▶ **TASK DETAILS**:
Counting task for the entries below: give the number of lines that contain the word "search", with no other text.

<<<<

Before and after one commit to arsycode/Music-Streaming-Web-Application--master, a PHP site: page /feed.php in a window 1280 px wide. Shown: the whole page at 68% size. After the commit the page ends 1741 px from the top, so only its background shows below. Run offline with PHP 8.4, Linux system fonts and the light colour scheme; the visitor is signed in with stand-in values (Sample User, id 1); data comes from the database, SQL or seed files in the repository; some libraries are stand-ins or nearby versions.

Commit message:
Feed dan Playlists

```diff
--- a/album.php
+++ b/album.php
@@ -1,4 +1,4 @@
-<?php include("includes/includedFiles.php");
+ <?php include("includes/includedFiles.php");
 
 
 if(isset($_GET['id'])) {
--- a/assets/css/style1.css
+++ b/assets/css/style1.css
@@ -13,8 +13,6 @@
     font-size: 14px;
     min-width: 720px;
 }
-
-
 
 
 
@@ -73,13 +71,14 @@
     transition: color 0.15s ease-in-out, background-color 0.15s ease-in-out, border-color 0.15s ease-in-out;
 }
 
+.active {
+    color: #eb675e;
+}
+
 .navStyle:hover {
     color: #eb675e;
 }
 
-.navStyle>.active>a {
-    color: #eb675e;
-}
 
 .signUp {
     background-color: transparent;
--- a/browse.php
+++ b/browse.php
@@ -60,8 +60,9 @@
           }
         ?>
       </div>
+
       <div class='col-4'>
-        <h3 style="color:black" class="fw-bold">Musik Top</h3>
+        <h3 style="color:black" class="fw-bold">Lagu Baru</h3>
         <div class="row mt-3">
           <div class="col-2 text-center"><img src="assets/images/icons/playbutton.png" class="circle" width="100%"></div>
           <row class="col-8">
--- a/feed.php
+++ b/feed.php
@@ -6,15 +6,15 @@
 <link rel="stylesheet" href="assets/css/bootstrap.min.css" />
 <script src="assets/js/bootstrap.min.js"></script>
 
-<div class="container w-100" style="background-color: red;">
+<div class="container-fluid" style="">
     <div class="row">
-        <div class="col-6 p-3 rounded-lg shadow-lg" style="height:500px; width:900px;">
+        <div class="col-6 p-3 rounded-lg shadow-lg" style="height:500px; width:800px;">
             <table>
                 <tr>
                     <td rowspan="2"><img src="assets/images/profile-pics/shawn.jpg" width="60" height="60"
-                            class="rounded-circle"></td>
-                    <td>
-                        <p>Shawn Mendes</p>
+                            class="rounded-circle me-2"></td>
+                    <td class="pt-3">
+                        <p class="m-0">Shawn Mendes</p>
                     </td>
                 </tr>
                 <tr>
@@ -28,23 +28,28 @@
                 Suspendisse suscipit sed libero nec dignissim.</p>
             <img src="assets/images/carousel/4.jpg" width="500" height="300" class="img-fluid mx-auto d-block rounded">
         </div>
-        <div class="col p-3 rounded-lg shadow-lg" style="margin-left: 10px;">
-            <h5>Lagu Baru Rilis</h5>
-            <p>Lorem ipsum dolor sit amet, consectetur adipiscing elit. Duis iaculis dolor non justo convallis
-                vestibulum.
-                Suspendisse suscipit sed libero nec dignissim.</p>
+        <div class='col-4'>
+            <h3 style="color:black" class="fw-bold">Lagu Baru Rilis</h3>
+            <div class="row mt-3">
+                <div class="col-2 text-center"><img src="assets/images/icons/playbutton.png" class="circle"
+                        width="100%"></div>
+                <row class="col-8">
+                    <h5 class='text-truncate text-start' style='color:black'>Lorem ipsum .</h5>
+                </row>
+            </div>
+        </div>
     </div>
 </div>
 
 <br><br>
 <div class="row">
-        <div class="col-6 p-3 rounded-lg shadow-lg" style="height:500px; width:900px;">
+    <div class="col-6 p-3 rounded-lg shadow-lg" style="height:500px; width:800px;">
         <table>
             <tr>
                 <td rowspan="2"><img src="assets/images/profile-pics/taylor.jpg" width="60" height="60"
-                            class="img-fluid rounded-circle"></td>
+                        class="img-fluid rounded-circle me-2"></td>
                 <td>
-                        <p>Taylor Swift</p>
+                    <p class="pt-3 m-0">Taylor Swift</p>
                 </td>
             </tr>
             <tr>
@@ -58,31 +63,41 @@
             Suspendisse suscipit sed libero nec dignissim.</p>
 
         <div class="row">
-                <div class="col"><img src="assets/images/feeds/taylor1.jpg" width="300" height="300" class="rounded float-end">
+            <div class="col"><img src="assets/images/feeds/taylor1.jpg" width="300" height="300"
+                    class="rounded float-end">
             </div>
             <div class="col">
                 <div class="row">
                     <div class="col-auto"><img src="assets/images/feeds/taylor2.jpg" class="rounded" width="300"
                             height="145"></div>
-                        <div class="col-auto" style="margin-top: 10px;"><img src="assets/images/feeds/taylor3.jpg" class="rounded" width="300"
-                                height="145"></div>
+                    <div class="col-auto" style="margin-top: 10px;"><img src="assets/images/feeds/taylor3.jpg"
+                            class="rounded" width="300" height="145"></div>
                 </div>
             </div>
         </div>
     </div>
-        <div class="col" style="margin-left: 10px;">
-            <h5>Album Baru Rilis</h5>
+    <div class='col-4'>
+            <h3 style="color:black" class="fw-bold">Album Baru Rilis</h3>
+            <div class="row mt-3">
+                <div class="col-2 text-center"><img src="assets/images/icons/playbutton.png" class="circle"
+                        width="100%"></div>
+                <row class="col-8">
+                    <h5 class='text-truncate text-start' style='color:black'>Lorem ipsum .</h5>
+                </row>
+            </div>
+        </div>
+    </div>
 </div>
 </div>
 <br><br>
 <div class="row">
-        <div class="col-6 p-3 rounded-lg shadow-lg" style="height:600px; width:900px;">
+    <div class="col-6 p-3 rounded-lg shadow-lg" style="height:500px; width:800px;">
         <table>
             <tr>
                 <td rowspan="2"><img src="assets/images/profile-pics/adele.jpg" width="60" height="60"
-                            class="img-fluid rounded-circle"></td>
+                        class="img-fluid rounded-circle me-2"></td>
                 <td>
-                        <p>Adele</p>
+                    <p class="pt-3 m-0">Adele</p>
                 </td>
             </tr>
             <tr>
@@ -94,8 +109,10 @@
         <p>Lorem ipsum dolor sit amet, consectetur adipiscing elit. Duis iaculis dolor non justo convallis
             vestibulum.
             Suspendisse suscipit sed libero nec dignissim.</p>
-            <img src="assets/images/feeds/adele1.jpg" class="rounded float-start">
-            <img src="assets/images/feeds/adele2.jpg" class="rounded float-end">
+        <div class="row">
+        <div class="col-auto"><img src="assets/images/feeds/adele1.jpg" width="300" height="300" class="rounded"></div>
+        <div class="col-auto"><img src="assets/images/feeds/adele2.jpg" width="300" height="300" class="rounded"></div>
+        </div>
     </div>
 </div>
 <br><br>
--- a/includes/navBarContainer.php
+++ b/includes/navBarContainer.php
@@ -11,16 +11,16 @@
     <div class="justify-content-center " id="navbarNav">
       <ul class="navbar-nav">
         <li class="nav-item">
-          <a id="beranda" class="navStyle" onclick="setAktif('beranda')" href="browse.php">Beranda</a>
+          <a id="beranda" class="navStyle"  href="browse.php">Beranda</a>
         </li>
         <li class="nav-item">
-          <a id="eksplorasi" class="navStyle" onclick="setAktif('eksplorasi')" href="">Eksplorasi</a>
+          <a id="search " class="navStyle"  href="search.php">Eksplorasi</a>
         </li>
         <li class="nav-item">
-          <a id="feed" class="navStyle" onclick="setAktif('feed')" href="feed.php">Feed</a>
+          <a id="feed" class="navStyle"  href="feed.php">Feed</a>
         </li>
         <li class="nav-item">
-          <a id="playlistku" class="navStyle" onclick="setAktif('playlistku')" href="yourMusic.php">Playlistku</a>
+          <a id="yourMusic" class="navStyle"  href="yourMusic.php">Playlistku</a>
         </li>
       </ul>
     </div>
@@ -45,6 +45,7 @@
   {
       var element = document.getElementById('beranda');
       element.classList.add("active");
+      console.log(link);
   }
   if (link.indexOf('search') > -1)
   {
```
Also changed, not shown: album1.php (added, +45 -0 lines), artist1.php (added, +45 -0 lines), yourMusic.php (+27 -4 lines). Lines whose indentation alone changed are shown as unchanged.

>>>>

▶ **RESULT**:
2